- [What is required]
Show only those lines of the entries where the string "README" is found.

---------- Material for this task ----------

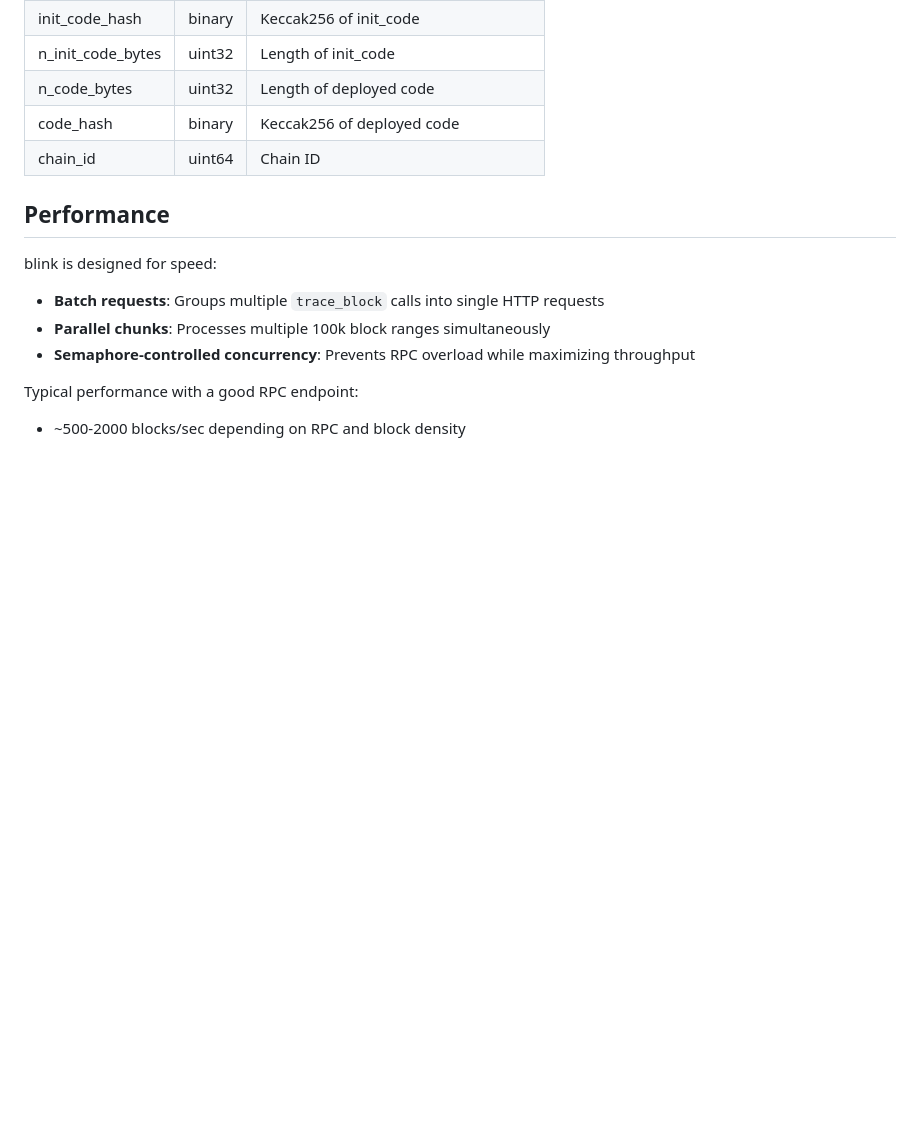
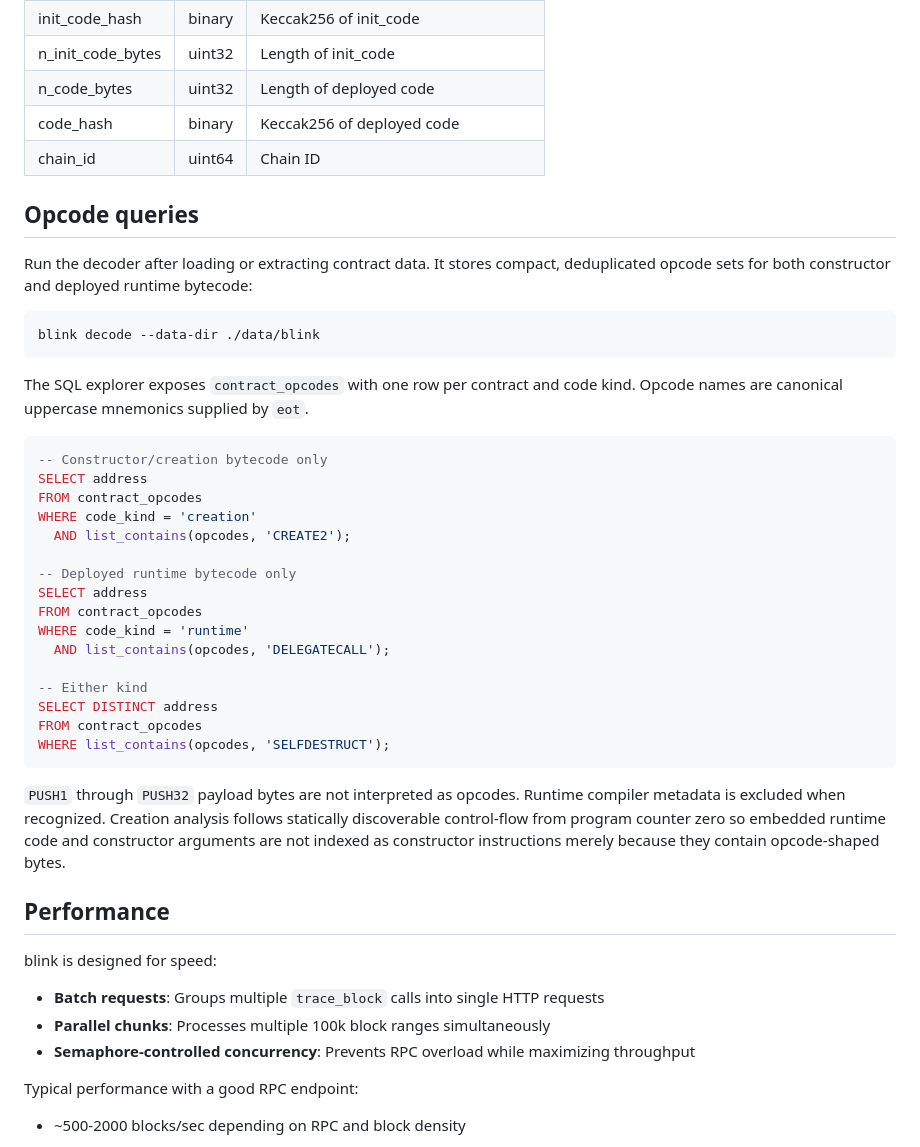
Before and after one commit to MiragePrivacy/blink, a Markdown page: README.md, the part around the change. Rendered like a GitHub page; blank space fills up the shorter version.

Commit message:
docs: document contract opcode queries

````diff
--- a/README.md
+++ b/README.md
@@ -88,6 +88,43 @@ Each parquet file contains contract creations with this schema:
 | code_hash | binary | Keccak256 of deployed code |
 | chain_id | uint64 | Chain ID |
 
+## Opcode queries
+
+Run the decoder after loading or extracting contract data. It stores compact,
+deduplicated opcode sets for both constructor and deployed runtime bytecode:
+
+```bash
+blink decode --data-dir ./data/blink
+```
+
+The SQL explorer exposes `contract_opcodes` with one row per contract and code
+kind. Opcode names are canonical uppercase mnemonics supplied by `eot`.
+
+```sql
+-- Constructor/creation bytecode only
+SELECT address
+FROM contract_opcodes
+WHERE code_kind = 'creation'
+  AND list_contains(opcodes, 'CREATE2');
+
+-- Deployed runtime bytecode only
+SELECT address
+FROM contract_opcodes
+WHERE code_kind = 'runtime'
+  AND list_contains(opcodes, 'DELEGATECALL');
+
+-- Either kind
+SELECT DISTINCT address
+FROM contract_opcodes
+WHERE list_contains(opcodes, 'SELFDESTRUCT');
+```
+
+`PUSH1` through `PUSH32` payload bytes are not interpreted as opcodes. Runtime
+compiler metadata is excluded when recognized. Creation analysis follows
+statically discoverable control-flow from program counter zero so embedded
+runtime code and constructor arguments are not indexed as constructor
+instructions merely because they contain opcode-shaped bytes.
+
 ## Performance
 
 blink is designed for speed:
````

----------

- [Task answer]
Before and after one commit to MiragePrivacy/blink, a Markdown page: README.md, the part around the change. Rendered like a GitHub page; blank space fills up the shorter version.
--- a/README.md
+++ b/README.md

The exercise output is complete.